High-Speed Intensified Camera Attachment
The High-speed Intensified Camera Attachment (HiCATT) is designed for use with a high-speed camera. It increases the sensitivity of your camera and enables low-light imaging at frame rates up to 200,000 fps.
The technology in the HiCATT expands the dynamic range of your high-speed camera. At low light levels, even single photons can be detected. While at high light levels, overexposure can be prevented by very short exposures (down to 3 ns). These short exposures yield sharp images of fast moving objects.
The HiCATT upgrades your high-speed camera to the next level of performance. Itboosts the intensity of incoming light at speeds up to 300 000 fps.
The gated image intensifier enables exposure times down to 3 ns. At such short exposure times, motion blur is eliminated completely to ensure sharp images.
You can choose from a wide variety of high-sensitivity image intensifiers to match the spectral needs of your application.
The HiCATT can be configured with a wide range of image intensifiers. Our experienced engineers will help you pick the right image intensifier for your application.
With standard C-mount or F-mount input and output, the HiCATT is compatible with every high-speed camera. You can use our interactive calculator to determine which intensifier and relay optics are best suited for your setup.
Researchers around the world are using the HiCATT in their combustion studies involving OH* laser-induced fluorescence (LIF) and chemiluminescence. To avoid motion blur and to see the detailed structures, a very short exposure time is required. This reduces the light intensity that is detected during each exposure. The HiCATT boosts the light intensity to ensure clear images at high frame rates.
The images on the left show three recordings of a blue gas flame. Image A is a regular recording that shows the general shape of the blue gas flame. But the details are lost due to the long exposure time.
Image B was recorded with a high-speed camera (1000 fps, 1 millisecond exposure time) to reduce motion blur. The image is dim and blurry, but it shows less motion blur than image A.

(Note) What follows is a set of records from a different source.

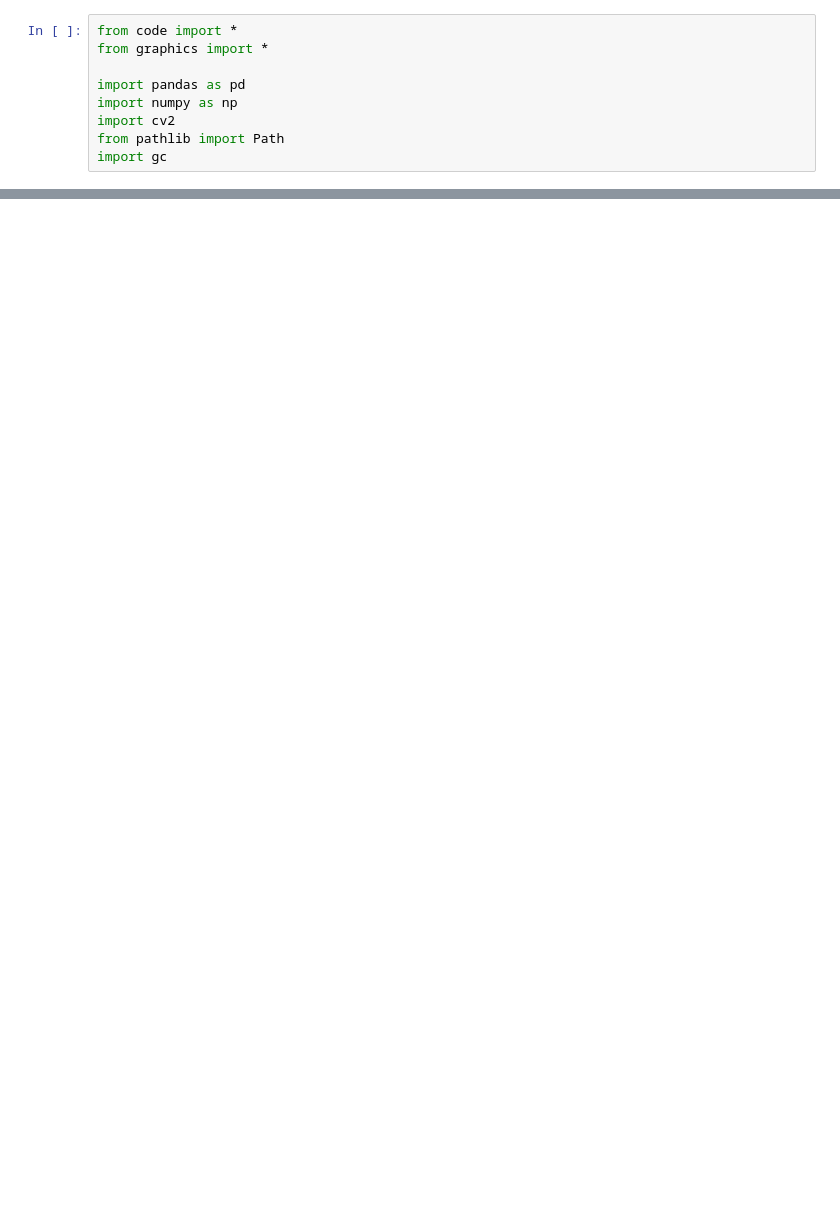
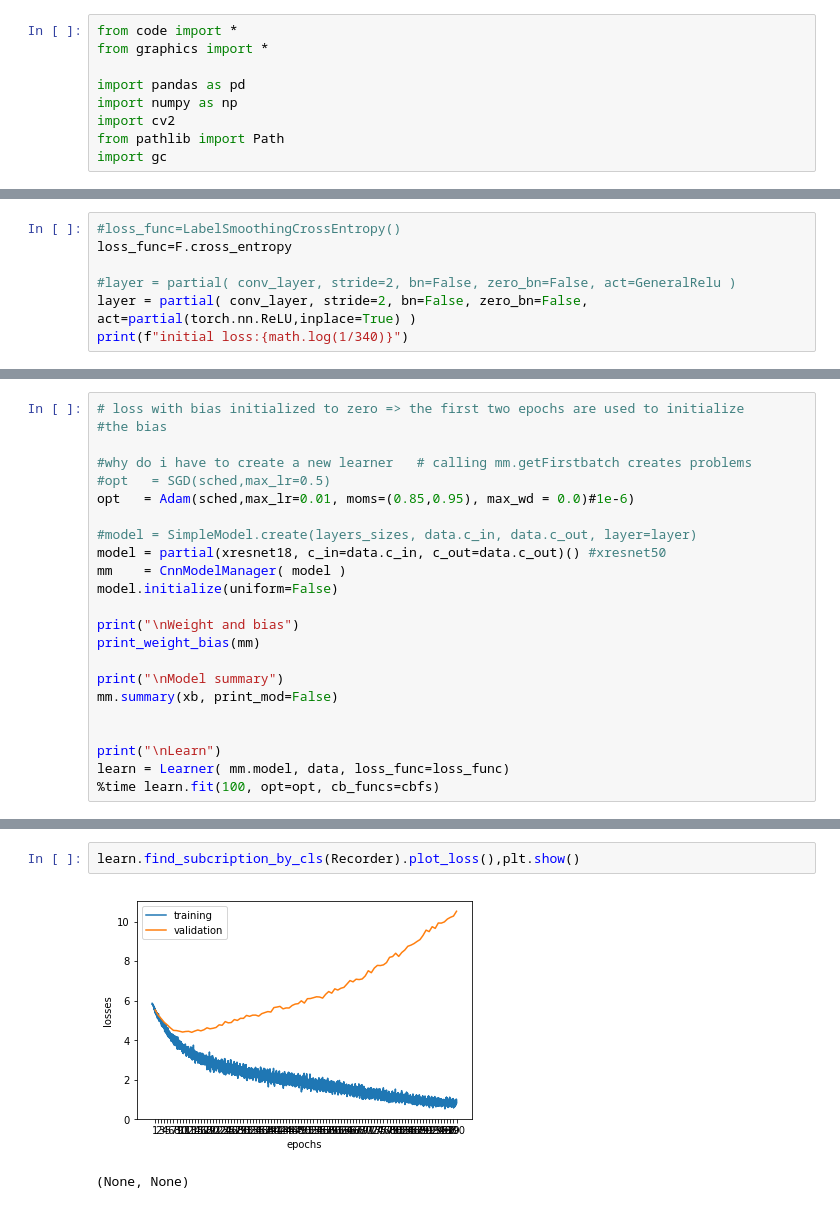
Before and after one commit to kasparlund/google_quick_draw, a Jupyter notebook: classification_by_image.ipynb, the cells around one changed output, grey strips where cells are left out. Cells and saved outputs as stored; diff of their text form; blank space fills up the shorter version.

Commit message:
minimal model

```diff
--- a/classification_by_image.ipynb
+++ b/classification_by_image.ipynb
@@ -70,0 +175,7 @@ plot images : 1000
+# %%
+#loss_func=LabelSmoothingCrossEntropy()
+loss_func=F.cross_entropy
+
+#layer = partial( conv_layer, stride=2, bn=False, zero_bn=False, act=GeneralRelu )
+layer = partial( conv_layer, stride=2, bn=False, zero_bn=False, act=partial(torch.nn.ReLU,inplace=True) )
+print(f"initial loss:{math.log(1/340)}")
@@ -70,0 +184,23 @@ plot images : 1000
+# %%
+# loss with bias initialized to zero => the first two epochs are used to initialize
+#the bias
+
+#why do i have to create a new learner   # calling mm.getFirstbatch creates problems
+#opt   = SGD(sched,max_lr=0.5)
+opt   = Adam(sched,max_lr=0.01, moms=(0.85,0.95), max_wd = 0.0)#1e-6)
+
+#model = SimpleModel.create(layers_sizes, data.c_in, data.c_out, layer=layer)
+model = partial(xresnet18, c_in=data.c_in, c_out=data.c_out)() #xresnet50
+mm    = CnnModelManager( model )
+model.initialize(uniform=False)
+
+print("\nWeight and bias")
+print_weight_bias(mm)
+
+print("\nModel summary")
+mm.summary(xb, print_mod=False)
+
+
+print("\nLearn")
+learn = Learner( mm.model, data, loss_func=loss_func)
+%time learn.fit(100, opt=opt, cb_funcs=cbfs)
@@ -70,0 +262,5 @@ plot images : 1000
+# %%
+learn.find_subcription_by_cls(Recorder).plot_loss(),plt.show()
+# %% [output]
+[figure, added]
+(None, None)
```
Also changed, not shown: parts of 24 cells of this notebook, 6 other files.
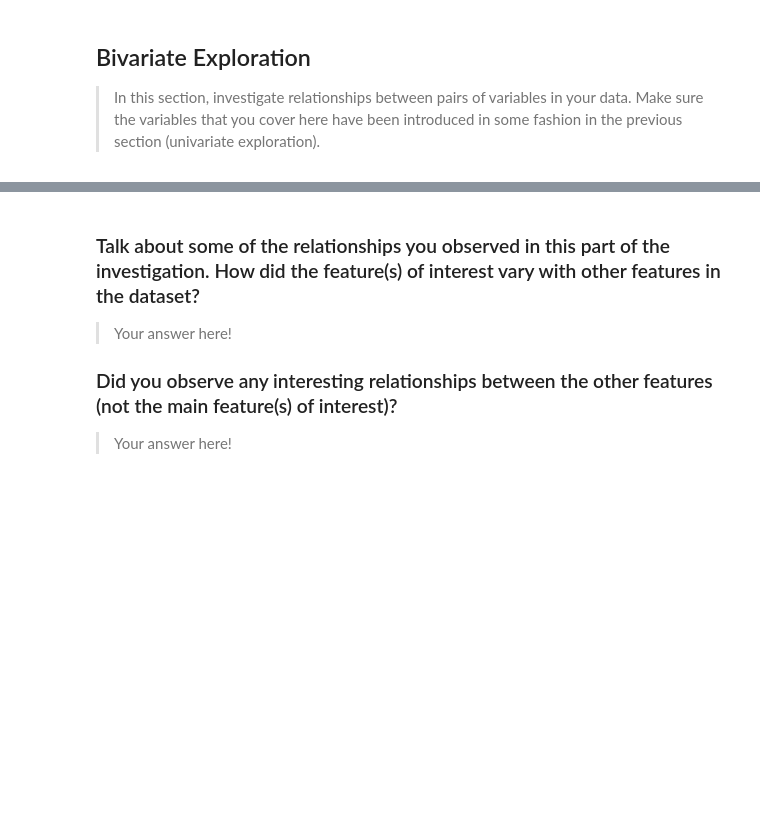
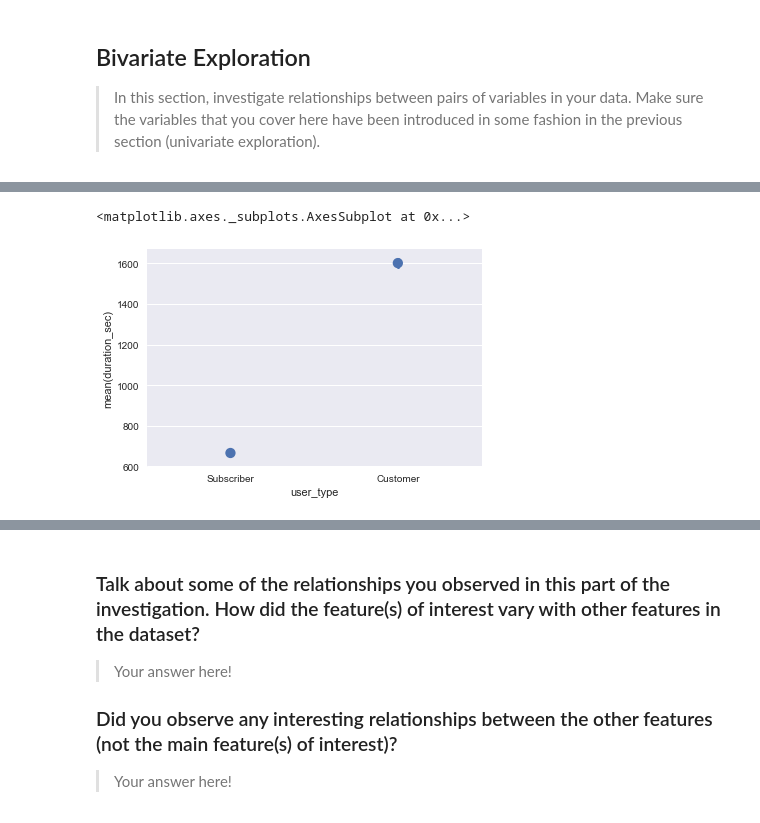
Before and after one commit to infoStunde/DAND-Project5, a Jupyter notebook: exploration_template.ipynb, the cells around one changed output, grey strips where cells are left out. Drawn from its saved outputs; the diff is of its cells as text; code cells hidden in the pictures; blank space fills up the shorter version.

```diff
--- a/exploration_template.ipynb
+++ b/exploration_template.ipynb
@@ -153,0 +193,6 @@ fashion in the previous section (univariate exploration).
+# %%
+# Does the average trip length depends on customer type if a user is a subscriber or customer?
+sns.pointplot(data=rides, x='user_type', y='duration_sec', linestyles='')
+# %% [output]
+<matplotlib.axes._subplots.AxesSubplot at 0x...>
+[figure, added]
```
Also changed, not shown: parts of 38 cells of this notebook, 1 other file.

Image C shows what a flame looks like at 2000 fps with a 15 microsecond exposure time. The HiCATT eliminates motion blur while boosting the intensity of the incoming light to retain image detail.
Researchers around the world use the HiCATT in their studies. Below is an overview of the most recent publications describing research that was done using a HiCATT. For a complete overview of academic publications please refer to our overview of selected HiCATT publications.